A Writer’s Ode to Hamilton-An American Musical

Me at Hamilton

Me at Hamilton

Only for my birthday, a visit to the Great White Way, to see the show called Ham–like the theater nerd I am.
The price I paid was serious, to have the full experience. I can’t explain, was I insane?    But, oh…the show was all that’s claimed.

The music, lyrics, genius- born; design & lighting, three snaps up.
And if the hooks were not enough, choreography did all its stuff–
with pops and slides and steps and quakes, and slo-mo moves owning the stage.

Lin-Manuel was sure not messin’, when he conceived this history lesson.
Messages/themes both past and present:
Power, freedom, human condition, jealousy, legacy and ambition.
Lovers and Kings & fathers and sons.
“Immigrants: we get the job done.”

Hamilton dance movesGreat work changes how we see things.
Moves the needle in creating.
Borrows, samples, adds new heights, morphs the art and rocks the mic.
My great takeaway is this: Art must always be ambitious.

Take the form and give it bling.
For this writer, this play’s the thing.


It’s Always a Mystery

Walter Mosley @ Politics and Prose.

I adore a good mystery and I really enjoy reading Walter Mosley.    I saw him at a recent book signing at the cherished Washington, DC independent bookstore Politics and Prose.  Mosley read from his new work and was peppered with questions from a large and appreciative audience.     

 I’d become a fan of Mosley while reading my first Easy Rawlins mystery and I was one among many at the reading that evening who loved the characters in this series.  Someone asked Mosley if he missed the charismatic Easy and the sociopathic “Mouse” Anderson and Mosley answered emphatically that he did not.  He must have seen the collective sag of our soldiers so he admitted that he had not intended to “kill off” Easy, it just seemed to happen and then decided to leave Easy’s demise as written.  That revelation confirmed what we already felt-Mosley may have created Easy Rawlins for the page, but Easy is such a strong force he has created a life of his own.  
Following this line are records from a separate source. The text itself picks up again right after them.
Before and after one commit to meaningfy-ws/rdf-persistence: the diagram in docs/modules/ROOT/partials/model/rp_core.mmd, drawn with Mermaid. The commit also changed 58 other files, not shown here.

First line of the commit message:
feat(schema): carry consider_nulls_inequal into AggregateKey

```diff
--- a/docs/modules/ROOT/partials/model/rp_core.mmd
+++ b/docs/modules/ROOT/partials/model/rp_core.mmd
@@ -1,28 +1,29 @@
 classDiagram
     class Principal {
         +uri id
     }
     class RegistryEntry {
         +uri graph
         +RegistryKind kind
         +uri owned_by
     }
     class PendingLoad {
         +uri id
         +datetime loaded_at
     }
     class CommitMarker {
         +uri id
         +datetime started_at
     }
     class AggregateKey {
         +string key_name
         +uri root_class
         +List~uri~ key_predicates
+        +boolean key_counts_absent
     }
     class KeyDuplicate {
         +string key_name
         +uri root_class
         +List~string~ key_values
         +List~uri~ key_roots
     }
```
Just a week ago, I watched Devil in a Blue Dress, based on the first novel in the Rawlins series.    The film has a very cool Denzel Washington playing Easy and the inimitable Don Cheadle as Mouse.   I’ve seen this film several times and I’m always amazed at its brilliant design.   Carl Franklin directed and wrote the screenplay for this cinematic gem that is at once raw and endearing.  It’s not often the case that a movie version of a novel can satisfy the way the book does.  That this film succeds, is a tribute to Walter Mosley’s authentic voice and his genius at developing vivid and enduring characters. 


p.s.  I am always happy when reading a well-written mystery.   In future blogs, I’ll give tribute to Alexander McCall Smith’s The No. 1 Ladies’ Detective Agency series; Sue Grafton’s Kinsey Millhone mysteries; the brilliant Blanche White series by Barbara Neely; and, of course, there’s Agatha Christie.